SANTA CLARA, Calif., March 1 - At the 2002 Genome Tri-Conference here, bigger isn't necessarily better.
The number of attendees at this year's meeting, which closes on Friday, grew 20 percent to approximately 1,800 from 1,500 last year, according to Michael Handy, senior exhibits and sales manager for Cambridge Healthtech Institute, the meeting's organizer.
But that's small pudding compared to the number of exhibitors, which swelled to 149 this year from 60 in 2001. The total square footage for the conference also increased, at least three fold, from last year's session at the Fairmont Hotel in San Francisco.
To Garreth Hippe, enterprise sales account manager at InforMax, the Fairmont "is kind of a labyrinth. The halls were crowded." Which is a good thing.

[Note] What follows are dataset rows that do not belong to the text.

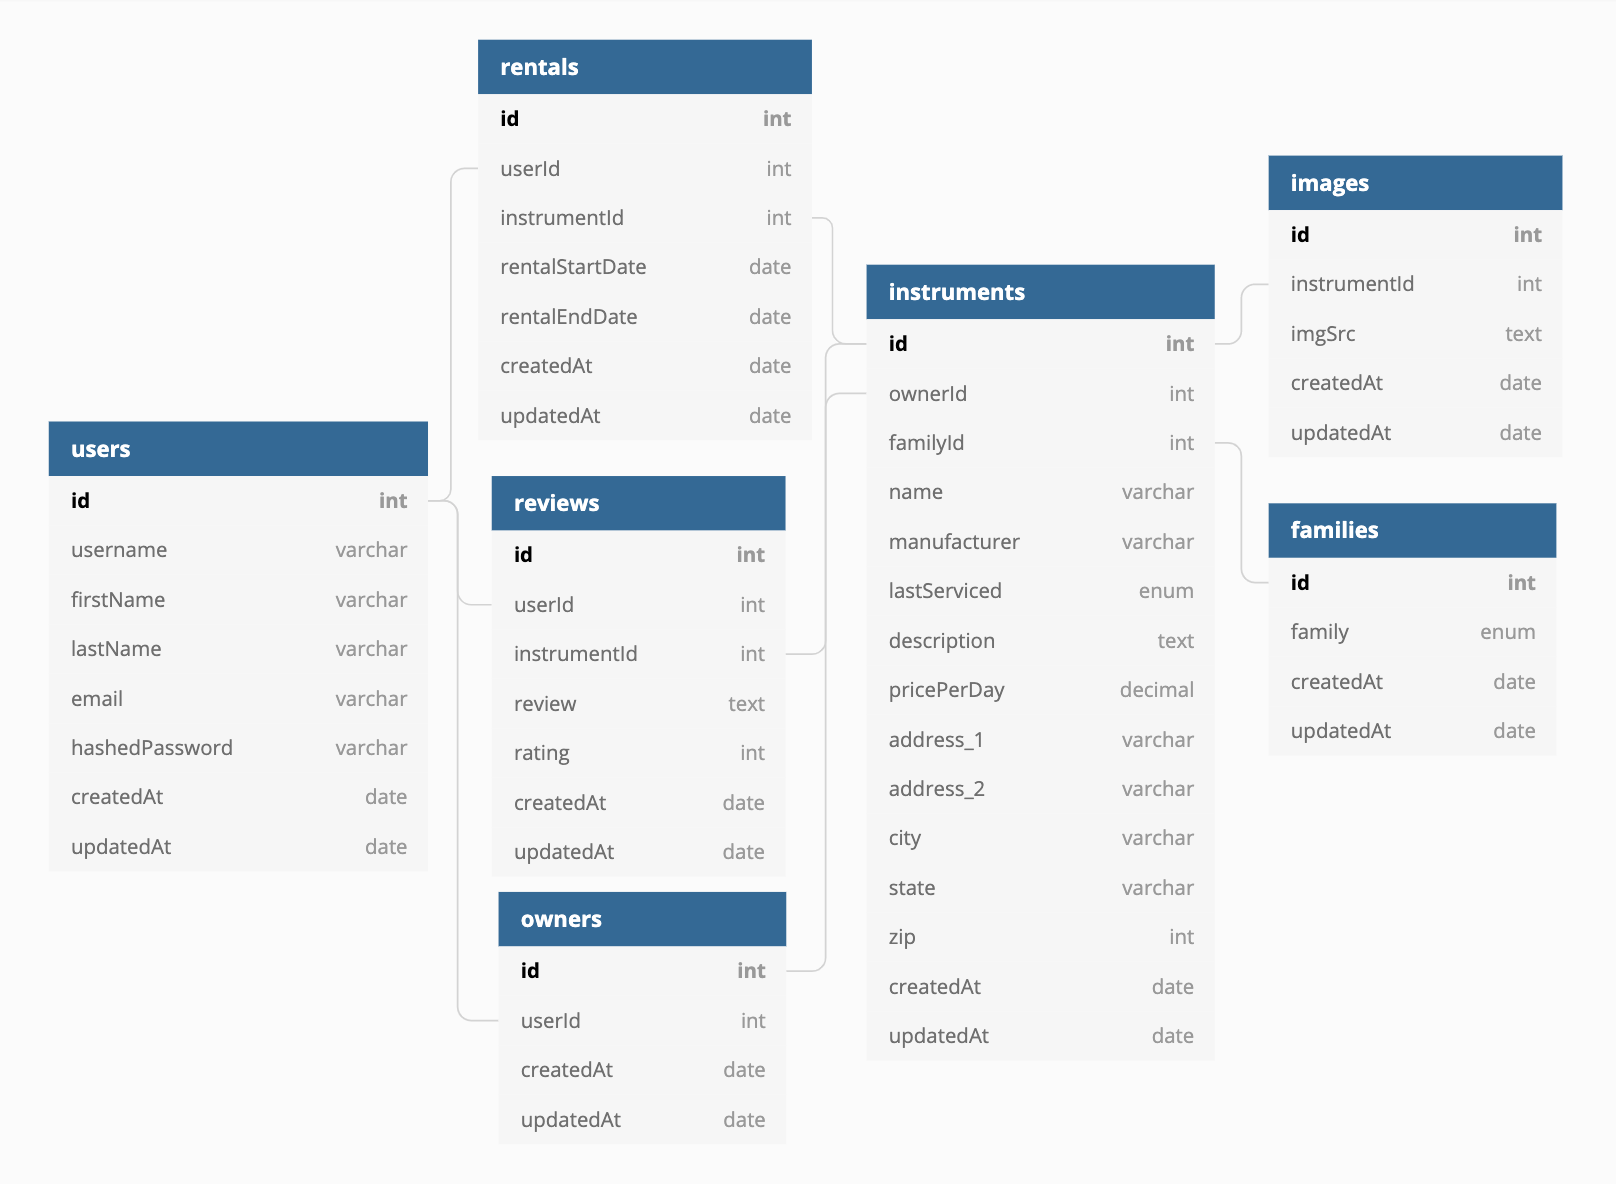
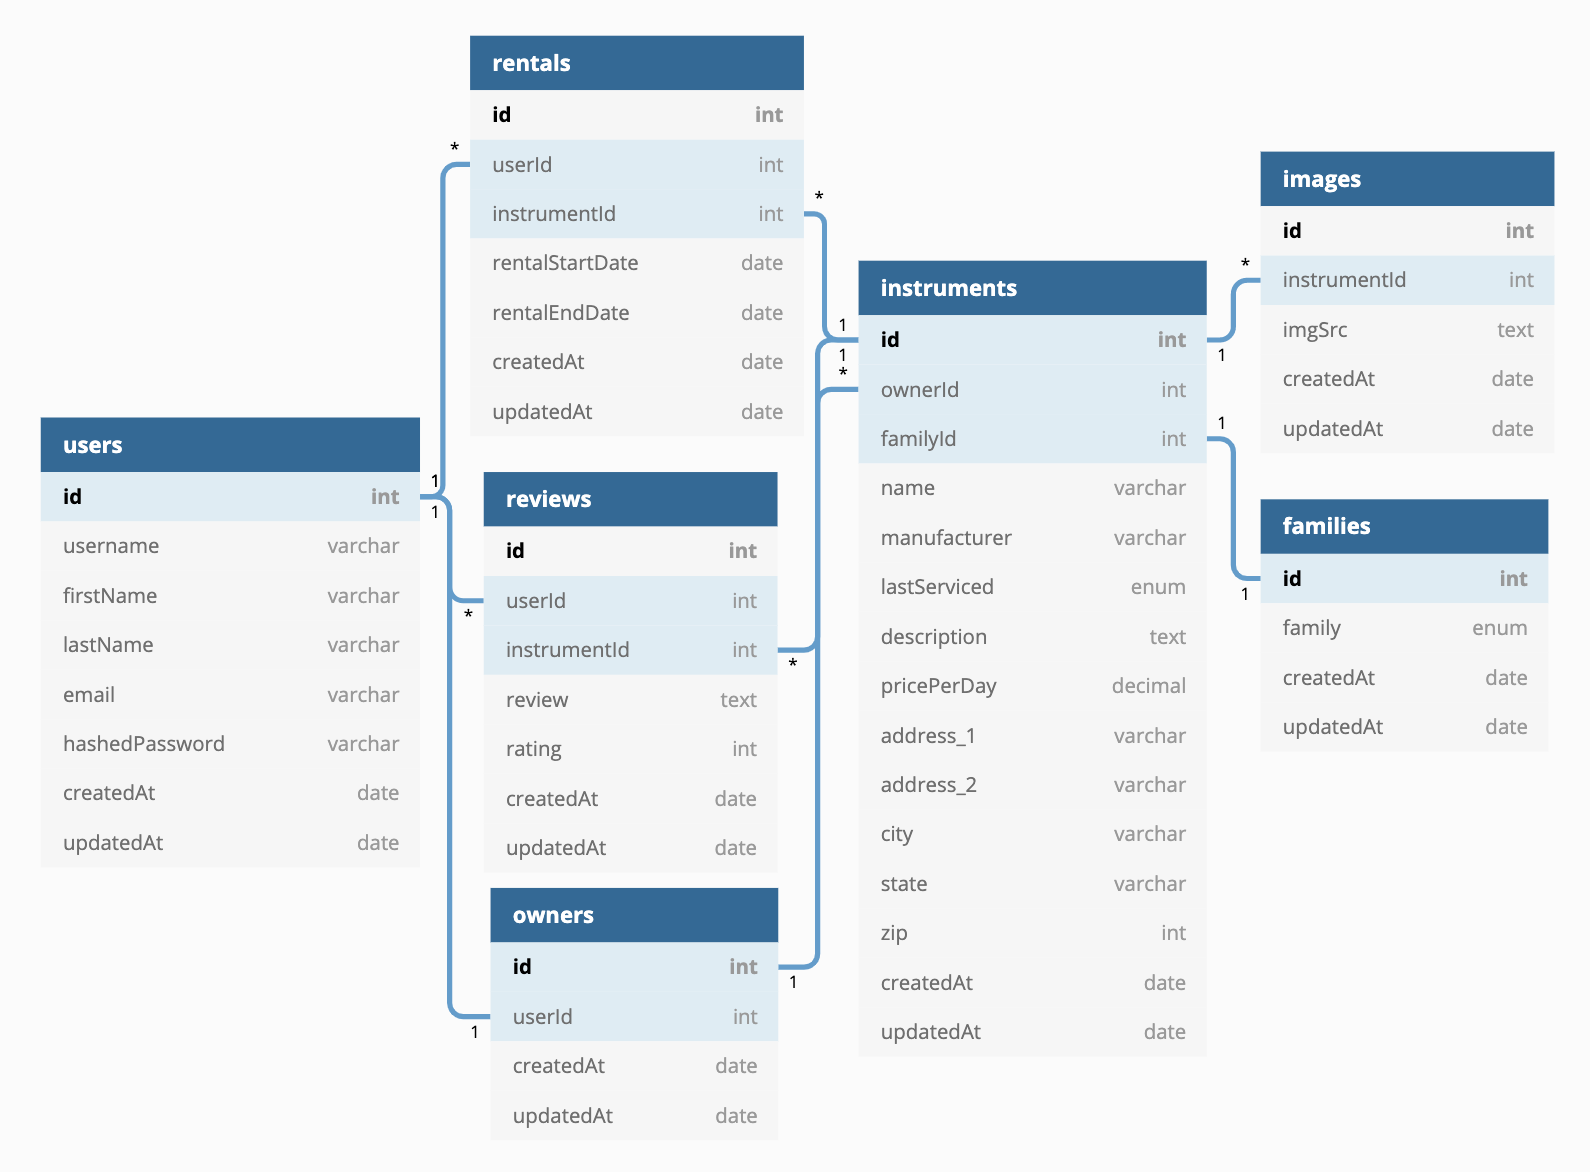
updated db schema and associations between user and owner tables

diff --git a/backend/db/models/owner.js b/backend/db/models/owner.js
@@ -8,7 +8,7 @@ module.exports = (sequelize, DataTypes) => {
     }
   }, {});
   Owner.associate = function(models) {
-    // associations can be defined here
+    Owner.belongsTo(models.User, { foreignKey: "userId" })
   };
   return Owner;
 };

diff --git a/backend/db/models/user.js b/backend/db/models/user.js
@@ -94,7 +94,7 @@ module.exports = (sequelize, DataTypes) => {
   }
 
   User.associate = function(models) {
-    // associations can be defined here
+    User.hasOne(models.Owner, { foreignKey: "userId" })
   };
   return User;
 };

This year, though, traffic is "lighter than expected, and we're right in front of the door," griped Bert Cummings, senior account executive at InforMax. Still, he said that "the number of leads is close to the same" as last year.
"It's like going to a party; if you're in a small room it seems like there's more people," observed Ann O'Donnell, trade show and event manager at Incyte. But all in all, she said, "the leads have been good, the quality of attendance has been good."
While the conference outgrew its space at the Fairmont, some of the crowding experienced in San Francisco may have contributed to greater interaction, according to Handy.
"At the Fairmont Hotel there was a lot more networking and one-on-ones," said InforMax's Hippe. "Here [in Santa Clara] people are picking up material and blasting on."
The ones that are sticking around, though, have something to sell--namely, themselves--rather than something to buy.
"There's a lot of people looking for jobs, a lot of people with dot-com backgrounds and software engineers looking to move to a new area, and to educate themselves [about genomics]," observed Cummings.
Next year's conference, which is under contract to stay here, will offer "a lot of changes to have more events in the exhibit hall," said Lisa Levine, marketing associate at Cambridge Healthtech Institute. This, she said, should help increase exhibitor traffic.